  • 17 LIFE climate change mitigation projects will be funded with approximately  €66 million, of which the EU will contribute around  €35 million. Examples of projects include the promotion of climate-neutral agriculture, as well as the improvement of heat recovery in the iron and steel industry.
  • 17 LIFE climate change adaptation projects will mobilise some  €52 million. Almost  €29 million will come from EU funds. Some of the projects will aim to adapt forests to extreme weather events and boost the climate change adaptation capacities of European health infrastructure.
  • 6 LIFE climate governance and information projects will improve climate governance and inform the public and stakeholders about climate change, with a total budget of  €13 million, of which the EU contribution will be more than €7 million.

The objective of some projects

The initiatives benefiting from the LIFE Programme are very diverse and heterogeneous. One of the projects will for example involve Italian chefs, who will promote smart, nutritious and affordable climate-friendly diets, reducing food waste through awareness raising, communication and education campaigns, targeting their customers, employees and others. This project contributes, among other things, to the Farm to Fork Strategy, the Circular Economy Action Plan and the Waste Framework Directive.

A Polish project will demonstrate the feasibility of using renewable energies for cooling public buildings and a project from France will establish an innovative system to optimise the use of resources and recover local construction and public works waste. Both projects support the EU’s Renovation Wave, launched in October last year.

A large transnational project will restore degraded peatlands in Belgium, Germany, Ireland, the Netherlands and Poland. Planned actions include restoring the carbon sink function of peatlands, contributing to the EU’s ambition to be climate neutral by 2050. The project will also raise groundwater levels and help conserve species and habitats protected under the EU Birds and Habitats Directives.

In another project, a Bulgarian project team will protect breeding, wintering and migratory populations of bird species by reducing deaths due to electricity infrastructure. They will identify the medium-voltage power lines most at risk and replace overhead power lines with underground cables in the most important sections. This project contributes to compliance with the EU Birds Directive on the ground.

Why is the LIFE programme so important?
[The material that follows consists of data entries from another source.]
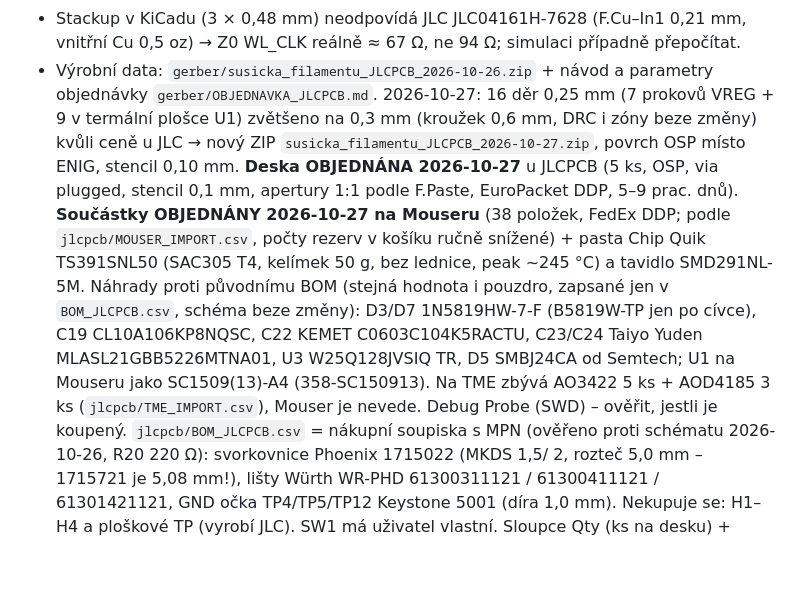
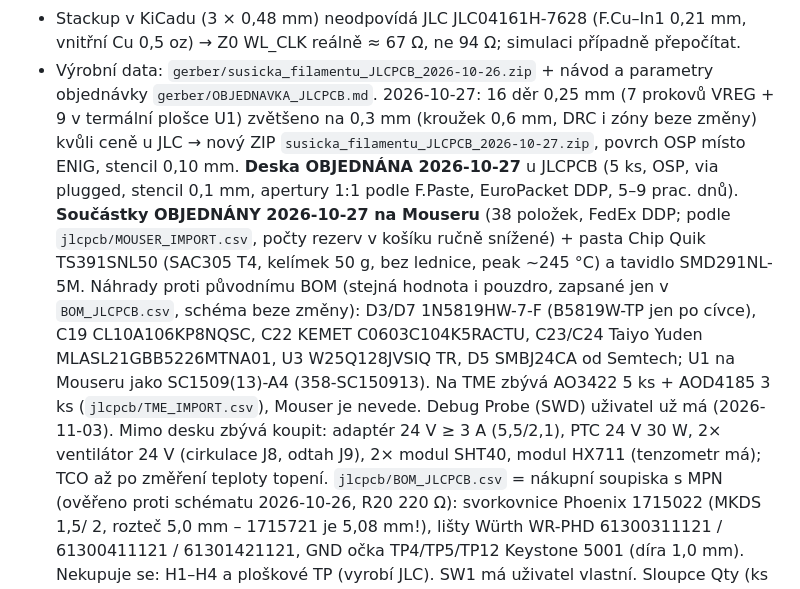
Before and after one commit to xxzoomczexx/multi_dryer_box, a Markdown page: CLAUDE.md, the part around the change. Rendered like a GitHub page; blank space fills up the shorter version.

Commit message:
Note: Debug Probe owned, list remaining off-board purchases
Co-Authored-By: Claude Opus 5.5 <noreply@anthropic.com>

```diff
--- a/CLAUDE.md
+++ b/CLAUDE.md
@@ -180,7 +180,7 @@ Rozhodnuto 2026-10-26 (deska = prototyp, počítá se s další verzí):
 - Stackup v KiCadu (3 × 0,48 mm) neodpovídá JLC JLC04161H-7628 (F.Cu–In1 0,21 mm, vnitřní Cu 0,5 oz) → Z0 WL_CLK
   reálně ≈ 67 Ω, ne 94 Ω; simulaci případně přepočítat.
 - Výrobní data: `gerber/susicka_filamentu_JLCPCB_2026-10-26.zip` + návod a parametry objednávky
-  `gerber/OBJEDNAVKA_JLCPCB.md`. 2026-10-27: 16 děr 0,25 mm (7 prokovů VREG + 9 v termální plošce U1) zvětšeno na 0,3 mm (kroužek 0,6 mm, DRC i zóny beze změny) kvůli ceně u JLC → nový ZIP `susicka_filamentu_JLCPCB_2026-10-27.zip`, povrch OSP místo ENIG, stencil 0,10 mm. **Deska OBJEDNÁNA 2026-10-27** u JLCPCB (5 ks, OSP, via plugged, stencil 0,1 mm, apertury 1:1 podle F.Paste, EuroPacket DDP, 5–9 prac. dnů). **Součástky OBJEDNÁNY 2026-10-27 na Mouseru** (38 položek, FedEx DDP; podle `jlcpcb/MOUSER_IMPORT.csv`, počty rezerv v košíku ručně snížené) + pasta Chip Quik TS391SNL50 (SAC305 T4, kelímek 50 g, bez lednice, peak ~245 °C) a tavidlo SMD291NL-5M. Náhrady proti původnímu BOM (stejná hodnota i pouzdro, zapsané jen v `BOM_JLCPCB.csv`, schéma beze změny): D3/D7 1N5819HW-7-F (B5819W-TP jen po cívce), C19 CL10A106KP8NQSC, C22 KEMET C0603C104K5RACTU, C23/C24 Taiyo Yuden MLASL21GBB5226MTNA01, U3 W25Q128JVSIQ TR, D5 SMBJ24CA od Semtech; U1 na Mouseru jako SC1509(13)-A4 (358-SC150913). Na TME zbývá AO3422 5 ks + AOD4185 3 ks (`jlcpcb/TME_IMPORT.csv`), Mouser je nevede. Debug Probe (SWD) – ověřit, jestli je koupený.
+  `gerber/OBJEDNAVKA_JLCPCB.md`. 2026-10-27: 16 děr 0,25 mm (7 prokovů VREG + 9 v termální plošce U1) zvětšeno na 0,3 mm (kroužek 0,6 mm, DRC i zóny beze změny) kvůli ceně u JLC → nový ZIP `susicka_filamentu_JLCPCB_2026-10-27.zip`, povrch OSP místo ENIG, stencil 0,10 mm. **Deska OBJEDNÁNA 2026-10-27** u JLCPCB (5 ks, OSP, via plugged, stencil 0,1 mm, apertury 1:1 podle F.Paste, EuroPacket DDP, 5–9 prac. dnů). **Součástky OBJEDNÁNY 2026-10-27 na Mouseru** (38 položek, FedEx DDP; podle `jlcpcb/MOUSER_IMPORT.csv`, počty rezerv v košíku ručně snížené) + pasta Chip Quik TS391SNL50 (SAC305 T4, kelímek 50 g, bez lednice, peak ~245 °C) a tavidlo SMD291NL-5M. Náhrady proti původnímu BOM (stejná hodnota i pouzdro, zapsané jen v `BOM_JLCPCB.csv`, schéma beze změny): D3/D7 1N5819HW-7-F (B5819W-TP jen po cívce), C19 CL10A106KP8NQSC, C22 KEMET C0603C104K5RACTU, C23/C24 Taiyo Yuden MLASL21GBB5226MTNA01, U3 W25Q128JVSIQ TR, D5 SMBJ24CA od Semtech; U1 na Mouseru jako SC1509(13)-A4 (358-SC150913). Na TME zbývá AO3422 5 ks + AOD4185 3 ks (`jlcpcb/TME_IMPORT.csv`), Mouser je nevede. Debug Probe (SWD) uživatel už má (2026-11-03). Mimo desku zbývá koupit: adaptér 24 V ≥ 3 A (5,5/2,1), PTC 24 V 30 W, 2× ventilátor 24 V (cirkulace J8, odtah J9), 2× modul SHT40, modul HX711 (tenzometr má); TCO až po změření teploty topení.
   `jlcpcb/BOM_JLCPCB.csv` = nákupní soupiska s MPN (ověřeno proti schématu 2026-10-26, R20 220 Ω): svorkovnice
   Phoenix 1715022 (MKDS 1,5/ 2, rozteč 5,0 mm – 1715721 je 5,08 mm!), lišty Würth WR-PHD 61300311121 / 61300411121 /
   61301421121, GND očka TP4/TP5/TP12 Keystone 5001 (díra 1,0 mm). Nekupuje se: H1–H4 a ploškové TP (vyrobí JLC).
```
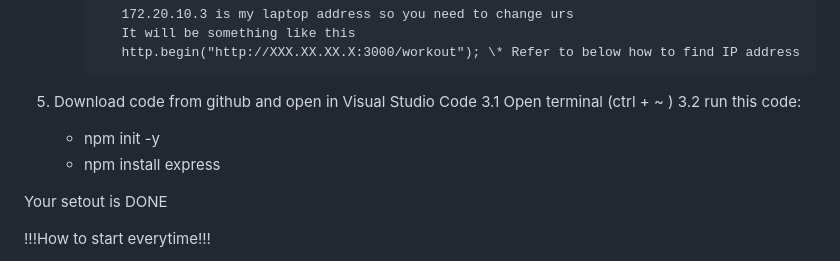
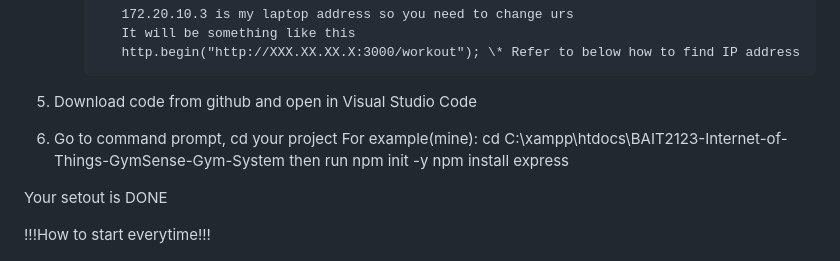
Before and after one commit to TARUMT-Cuties/BAIT2123-Internet-of-Things-GymSense-Gym-System, a Markdown page: README.md, the part around the change. Drawn GitHub-style.

Commit message:
Revise setup instructions for project initialization
Updated instructions for setting up the project in README.md.

```diff
--- a/README.md
+++ b/README.md
@@ -31,10 +31,13 @@ STEPS TO RUN GYM SENSOR (\* means there are more detail below)
              http.begin("http://XXX.XX.XX.X:3000/workout"); \* Refer to below how to find IP address
 
 5.  Download code from github and open in Visual Studio Code
-    3.1 Open terminal (ctrl + ~ )
-    3.2 run this code:
-    - npm init -y
-    - npm install express
+
+6. Go to command prompt, cd your project
+   For example(mine):
+   cd C:\xampp\htdocs\BAIT2123-Internet-of-Things-GymSense-Gym-System
+   then run
+   npm init -y
+   npm install express
 
 Your setout is DONE
 
```
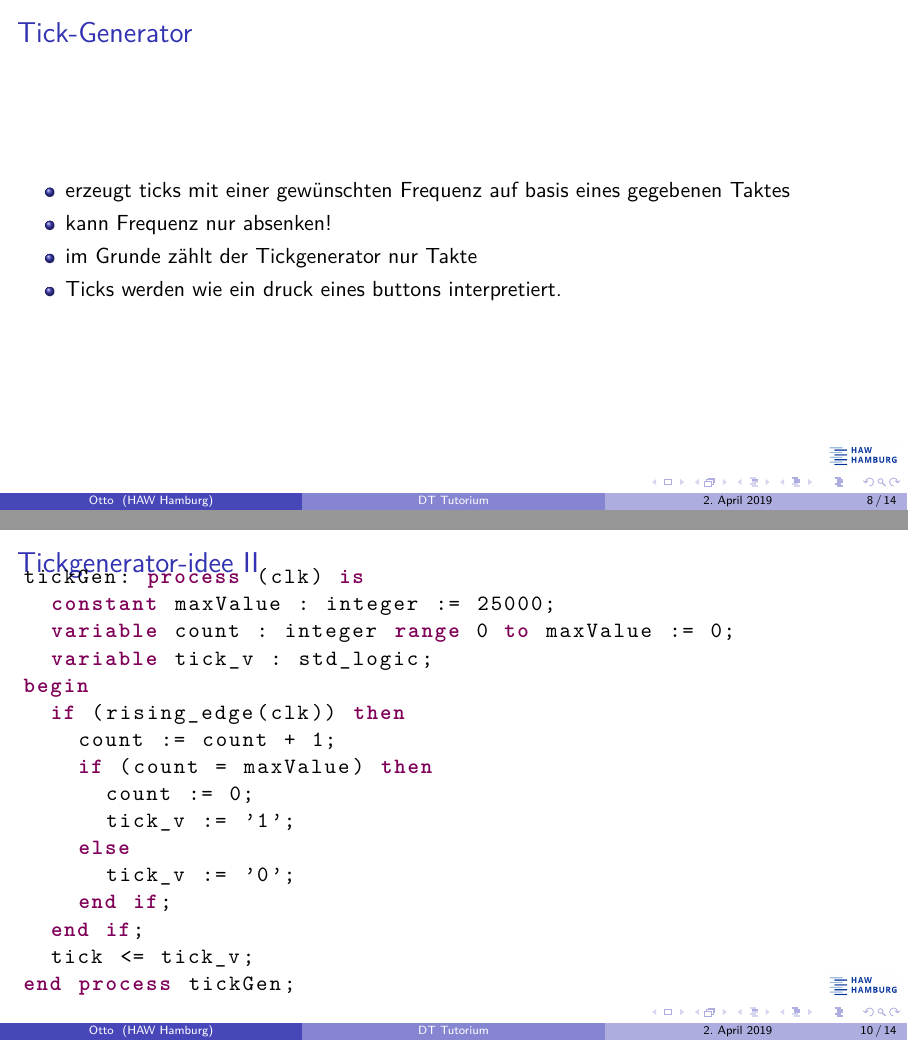
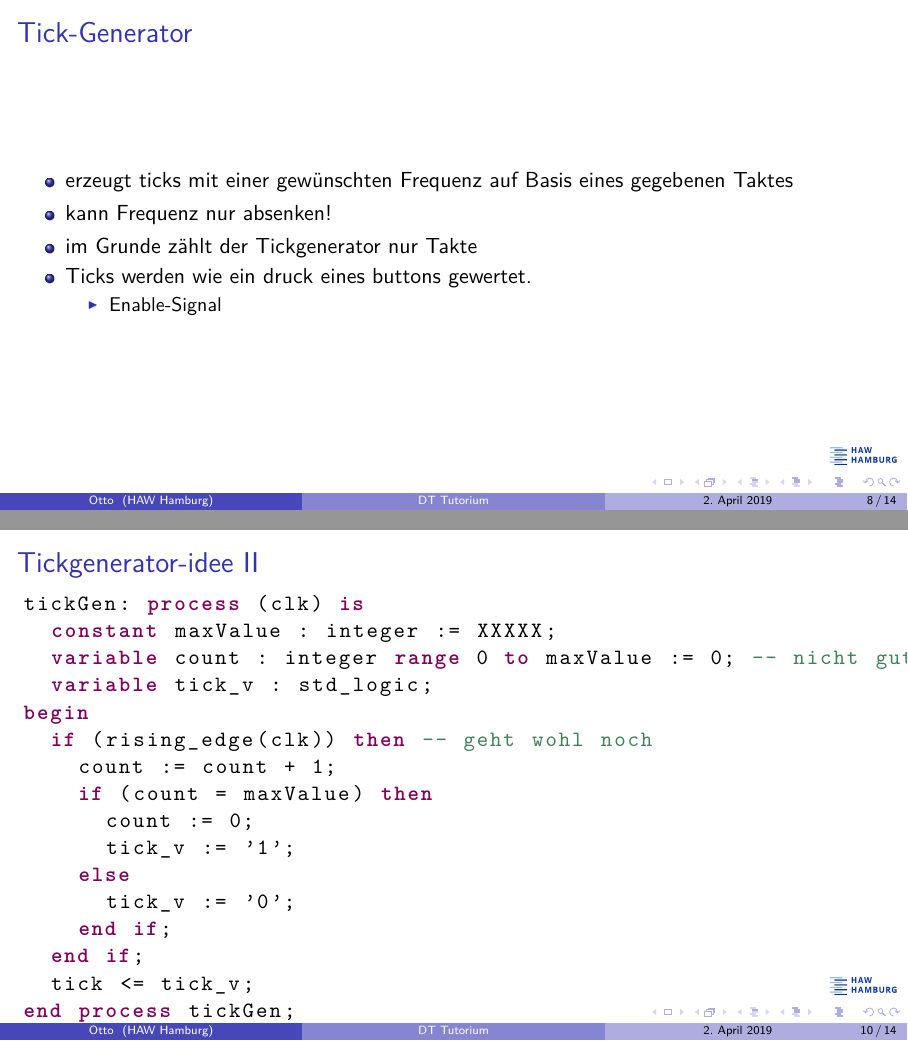
Before and after one commit to jakobod/ce-presentations, LaTeX slides (termin_1/presentation_1.tex): pages 8 and 10 of 14, joined at a grey line. Compiled offline with pdfLaTeX.

Commit message:
some minor changes

```diff
--- a/termin_1/presentation_1.tex
+++ b/termin_1/presentation_1.tex
@@ -137,10 +137,13 @@ NET "clk"		LOC = "V10" | IOSTANDARD=LVCMOS33;
 \sectionframe{Ideen zur Praktikumsaufgabe}
 \begin{frame} {Tick-Generator}
 	\begin{itemize}
-		\item erzeugt ticks mit einer gewünschten Frequenz auf basis eines gegebenen Taktes
+		\item erzeugt ticks mit einer gewünschten Frequenz auf Basis eines gegebenen Taktes
 		\item kann Frequenz nur absenken!
 		\item im Grunde zählt der Tickgenerator nur Takte\\
-		\item Ticks werden wie ein druck eines buttons interpretiert.
+		\item Ticks werden wie ein druck eines buttons gewertet.
+		\begin{itemize}
+			 \item Enable-Signal
+		\end{itemize}
 	\end{itemize}
 \end{frame}
 
@@ -158,14 +161,13 @@ end entity TickGen;
 
 
 \begin{frame} [fragile] {Tickgenerator-idee II}
-	\vspace{-6mm}
 	\begin{lstlisting}
 tickGen: process (clk) is
-	constant maxValue : integer := 25000;
-	variable count : integer range 0 to maxValue := 0;
+	constant maxValue : integer := XXXXX;
+	variable count : integer range 0 to maxValue := 0; -- nicht gut!
 	variable tick_v : std_logic;
 begin
-	if (rising_edge(clk)) then
+	if (rising_edge(clk)) then -- geht wohl noch
 		count := count + 1;
 		if (count = maxValue) then
 			count := 0;
```
Also changed, not shown: termin_1/presentation_1.pdf, termin_1/presentation_1.tex (13 more changed lines).
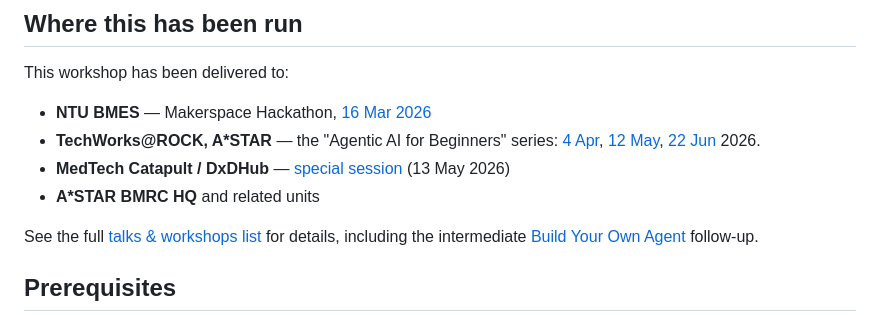
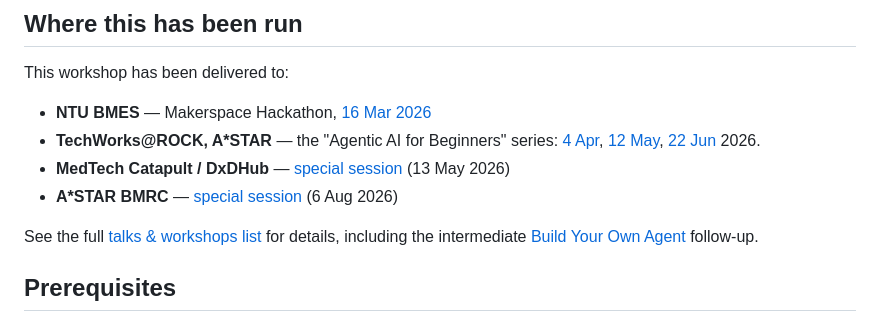
Before and after one commit to gauravmm/agentic-ai-intro, a Markdown page: README.md, the part around the change. Rendered like a GitHub page.

Commit message:
README: link the A*STAR BMRC special session (6 Aug 2026)
Co-Authored-By: Claude Opus 4.8 (1M context) <noreply@anthropic.com>
Claude-Session: https://claude.ai/code/session_014cgVAWGUYGRYBwCsd3WxcU

```diff
--- a/README.md
+++ b/README.md
@@ -16,7 +16,7 @@ This workshop has been delivered to:
 - **NTU BMES** — Makerspace Hackathon, [16 Mar 2026](https://gauravmanek.com/lectures/2026/ntu-bmes-workshop/)
 - **TechWorks@ROCK, A\*STAR** — the "Agentic AI for Beginners" series: [4 Apr](https://gauravmanek.com/lectures/2026/astar-workshop-1/), [12 May](https://gauravmanek.com/lectures/2026/astar-workshop-2/), [22 Jun](https://gauravmanek.com/lectures/2026/astar-workshop-4/) 2026.
 - **MedTech Catapult / DxDHub** — [special session](https://gauravmanek.com/lectures/2026/astar-workshop-3/) (13 May 2026)
-- **A\*STAR BMRC HQ** and related units
+- **A\*STAR BMRC** — [special session](https://gauravmanek.com/lectures/2026/astar-workshop-5/) (6 Aug 2026)
 
 See the full [talks & workshops list](https://gauravmanek.com/lectures/) for details, including the intermediate [Build Your Own Agent](https://gauravmanek.com/lectures/2026/astar-intermediate-1/) follow-up.
 
```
Two of Europe’s leading political figures were keen to give their views on the importance of the LIFE Programme.

According to Frans Timmermans, Executive Vice-President for the European Green Pact, “the climate and biodiversity crises are real existential crises and there is no time to lose. COP26 in Glasgow recognised the need to accelerate our actions already this decade. Through the European Green Pact, the European Union is working to reduce emissions, restore nature and ensure the sustainable use of resources. We can only succeed if we work together, across all sectors. The LIFE projects are a perfect example of this, bringing together citizens, public bodies, industry and NGOs to work for the climate and the environment”.

Meanwhile Virginijus Sinkevičius, Commissioner for Environment, Oceans and Fisheries, assures that there is a need for a profound societal transformation: “The interlinked crises of climate change, biodiversity loss and pollution are the defining challenges of our time. To address them, we need a profound transformation of our societies and economies, achieving a carbon neutral future and learning to live within the constraints of our planet. LIFE projects show how to do this. They have a strong impact on the ground and show the added value of European cooperation,” he concludes.